A requirement for haiku has been that each evokes a specific season. The celebrated anthologies in Japanese, English, and other languages are arranged by season. This close attention to nature yields a view of the transitory quality of life. Here lies the moon-in-a-dewdrop of Buddhist teachings, Kerouac’s “little Samadhis.” Japanese poets, studying the changes of nature, referred to life as the “floating world”; sometimes “this floating bridge of dreams.” How curious that the old human dream of some eternal, underlying substance gives way with a little bit of nature-watching to a bridge of dreams, a floating world.
And what lies behind the dream? Buddhism has in its view of existence no creator figure, no power or intelligence orchestrating events on earth, no heaven, no destination. There is, it seems, no meaning behind existence to figure out, not in nature, not in the poem. Life does not point to something beyond.

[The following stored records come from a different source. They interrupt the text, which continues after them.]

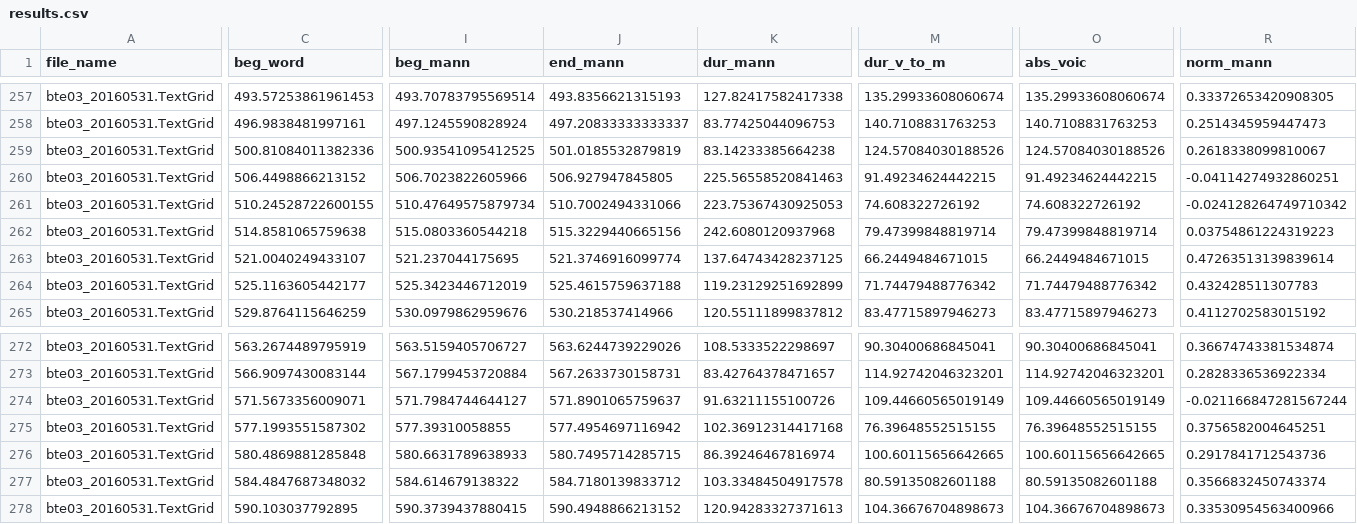
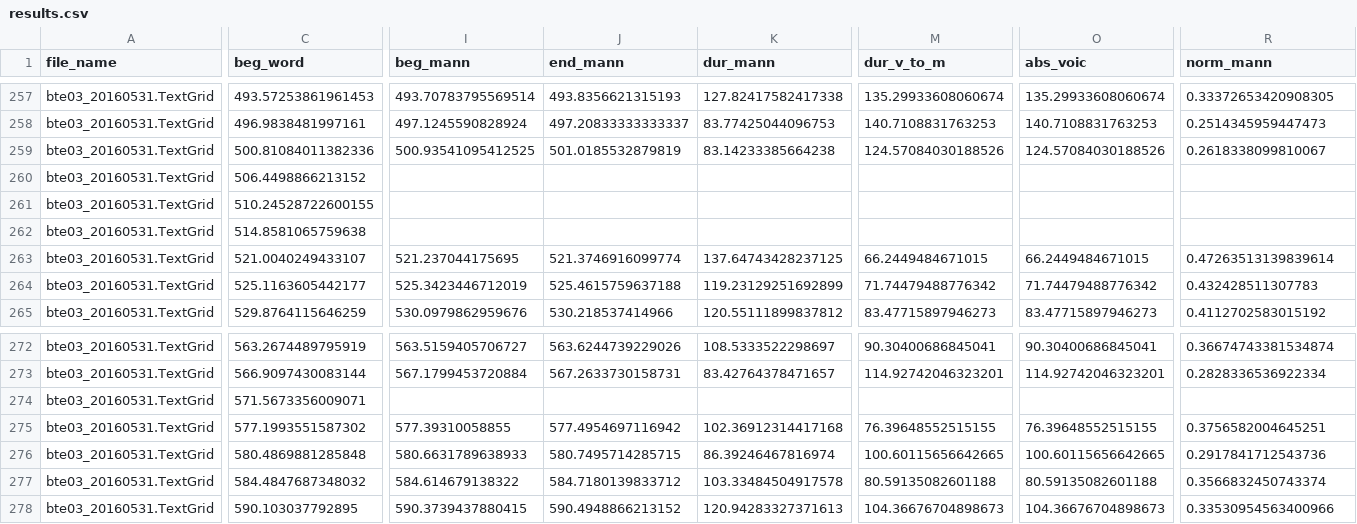
Before and after one commit to stefanocoretta/ma-thesis-york, a CSV file: analysis/results.csv, drawn as a sheet; only a part is shown, gaps mark what is left out; the diff covers the shown part only; the diff names each change by its address in the sheet, - before the commit and + after, or states it on an @@ line.

```diff
--- a/analysis/results.csv
+++ b/analysis/results.csv
-I260 (beg_mann): 506.7023822605966
+I260 (beg_mann): (empty)
-J260 (end_mann): 506.927947845805
+J260 (end_mann): (empty)
-K260 (dur_mann): 225.56558520841463
+K260 (dur_mann): (empty)
-M260 (dur_v_to_m): 91.49234624442215
+M260 (dur_v_to_m): (empty)
-O260 (abs_voic): 91.49234624442215
+O260 (abs_voic): (empty)
-R260 (norm_mann): -0.04114274932860251
+R260 (norm_mann): (empty)
-I261 (beg_mann): 510.47649575879734
+I261 (beg_mann): (empty)
-J261 (end_mann): 510.7002494331066
+J261 (end_mann): (empty)
-K261 (dur_mann): 223.75367430925053
+K261 (dur_mann): (empty)
-M261 (dur_v_to_m): 74.608322726192
+M261 (dur_v_to_m): (empty)
-O261 (abs_voic): 74.608322726192
+O261 (abs_voic): (empty)
-R261 (norm_mann): -0.024128264749710342
+R261 (norm_mann): (empty)
-I262 (beg_mann): 515.0803360544218
+I262 (beg_mann): (empty)
-J262 (end_mann): 515.3229440665156
+J262 (end_mann): (empty)
-K262 (dur_mann): 242.6080120937968
+K262 (dur_mann): (empty)
-M262 (dur_v_to_m): 79.47399848819714
+M262 (dur_v_to_m): (empty)
-O262 (abs_voic): 79.47399848819714
+O262 (abs_voic): (empty)
-R262 (norm_mann): 0.03754861224319223
+R262 (norm_mann): (empty)
-I274 (beg_mann): 571.7984744644127
+I274 (beg_mann): (empty)
-J274 (end_mann): 571.8901065759637
+J274 (end_mann): (empty)
-K274 (dur_mann): 91.63211155100726
+K274 (dur_mann): (empty)
-M274 (dur_v_to_m): 109.44660565019149
+M274 (dur_v_to_m): (empty)
-O274 (abs_voic): 109.44660565019149
+O274 (abs_voic): (empty)
-R274 (norm_mann): -0.021166847281567244
+R274 (norm_mann): (empty)
```
Also changed, not shown: 128 edited cells elsewhere in this file, 27 other files.
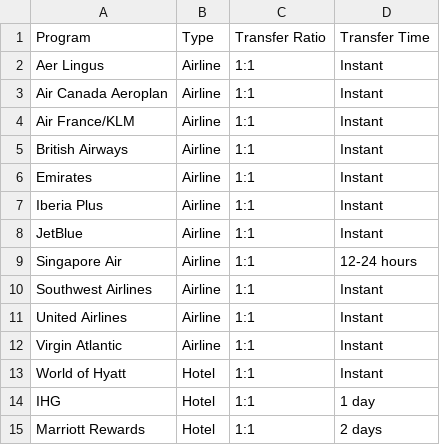
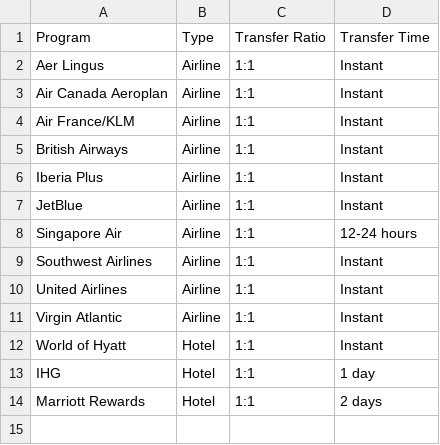
Before and after one commit to atmospyhere/bonuses, a CSV file: partners_chase_transfer_partners.csv, drawn as a sheet.

```diff
--- a/partners_chase_transfer_partners.csv
+++ b/partners_chase_transfer_partners.csv
@@ -5,3 +5,2 @@ Air France/KLM,Airline,1:1,Instant
 British Airways,Airline,1:1,Instant
-Emirates,Airline,1:1,Instant
 Iberia Plus,Airline,1:1,Instant
```
Also changed, not shown: bonuses.csv, partners_american_express_transfer_partners.csv, 2 other files.
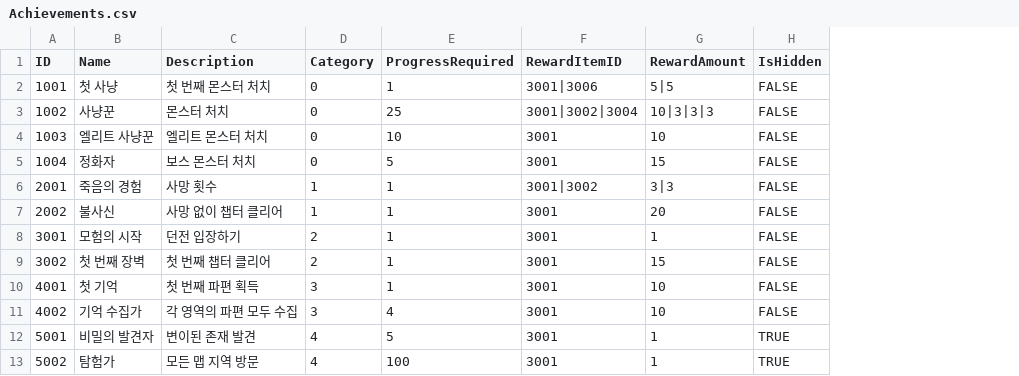
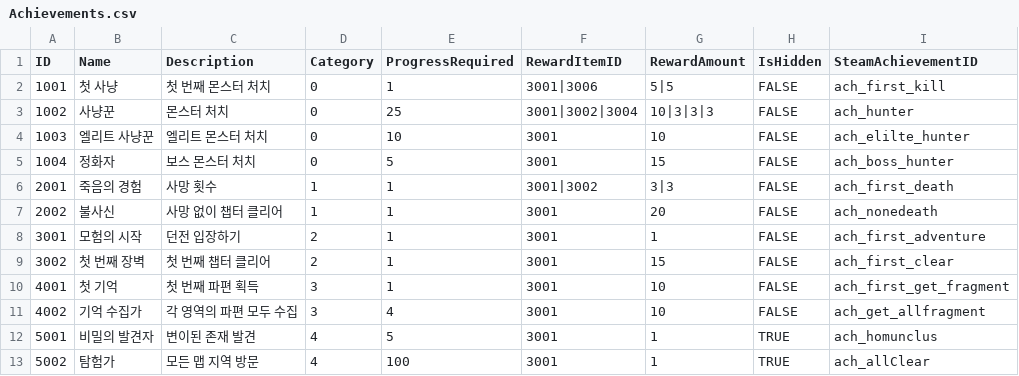
Before and after one commit to Minsu1232/HadesProject2, a CSV file: Assets/StreamingAssets/Achievements.csv, drawn as a sheet; the diff names each change by its address in the sheet, - before the commit and + after, or states it on an @@ line.

```diff
--- a/Assets/StreamingAssets/Achievements.csv
+++ b/Assets/StreamingAssets/Achievements.csv
+column I (SteamAchievementID), rows 2-13: ach_first_kill | ach_hunter | ach_elilte_hunter | ach_boss_hunter | ach_first_death | ach_nonedeath | ach_first_adventure | ach_first_clear | ach_first_get_fragment | ach_get_allfragment | ach_homunclus | ach_allClear
```
Also changed, not shown: 35 other files.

If haiku points to no higher meaning, what makes a good poem seem vast, wise? So rounded by silence? So full of rock solid insight? “It’s there,” says Kerouac, “& nothing you can say or do about it, except look in dismay at the power of looking.” This actual moment! That bedraggled crow! This moonlit evening, that cold rain on your skull!
There you stand, inhabiting your body, alert as an animal, senses wide open. No abstract idea touches what you see, or what the poem sees. Buddhists call this experience of bedrock, unmediated presence, tattva, “thusness.” “No ideas but in things,” William Carlos Williams famously wrote in his modernist epic Paterson, setting ten thousand poems free from abstraction. This could be Basho as well: “To know the pine, go to the pine. To know the bamboo, go to the bamboo.”

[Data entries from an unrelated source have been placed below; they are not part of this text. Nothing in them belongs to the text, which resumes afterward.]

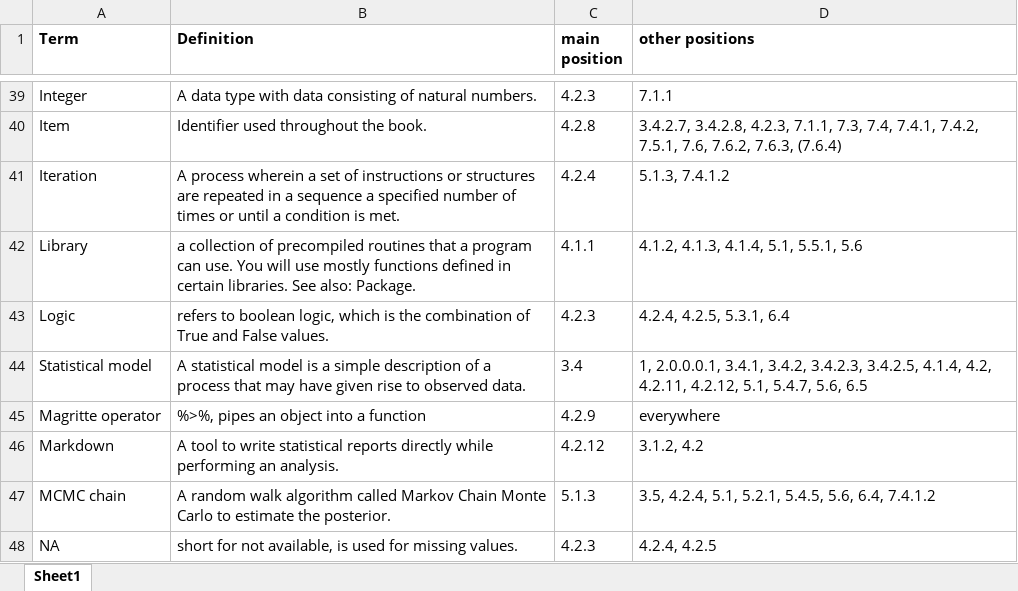
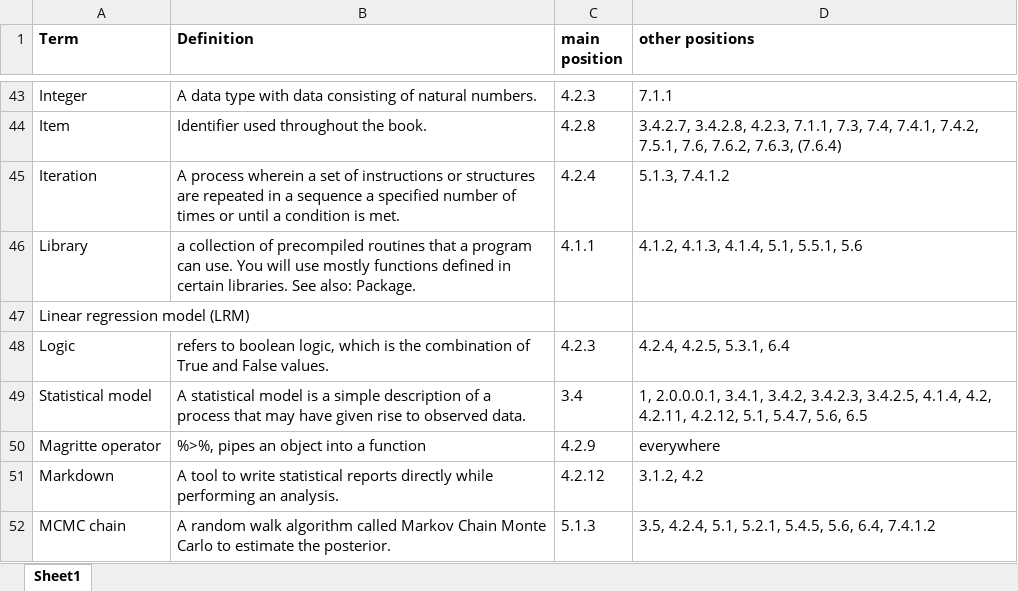
Before and after one commit to schmettow/New_Stats, an Excel workbook: Index_of_terms.xlsx, sheet Sheet1, drawn as a sheet; only a part is shown, gaps mark what is left out; the shorter side is filled out with more unchanged rows; values as stored, in another font and other column widths than the file's, no borders; the diff covers the shown part only; the diff names each change by its address in the sheet, - before the commit and + after, or states it on an @@ line.

```diff
--- a/Index_of_terms.xlsx (sheet Sheet1)
+++ b/Index_of_terms.xlsx (sheet Sheet1)
+row 47: Linear regression model (LRM)
```
Also changed, not shown: 9 added rows elsewhere in this sheet, 1 other file.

Hass, Robert, ed. 1994. The Essential Haiku: Versions of Basho, Buson, & Issa. Hopewell, New Jersey: The Ecco Press.
Kerouac, Jack. 1958. The Dharma Bums. New York: The Viking Press.
———. 2003. Book of Haikus. New York: Penguin Poets.
Williams, William Carlos. 1992. Paterson. New York: New Directions Publishing.
Andrew Schelling is a poet and translator. Recent titles include The Real People of Wind & Rain: Talks, Essays, & an Interview (2014) and an anthology, Love and the Turning Seasons: India’s Poetry of Spiritual and Erotic Longing (2014). He teaches at Naropa University in Boulder, Colorado, as well as at Deer Park Institute and The Public School of Oakland.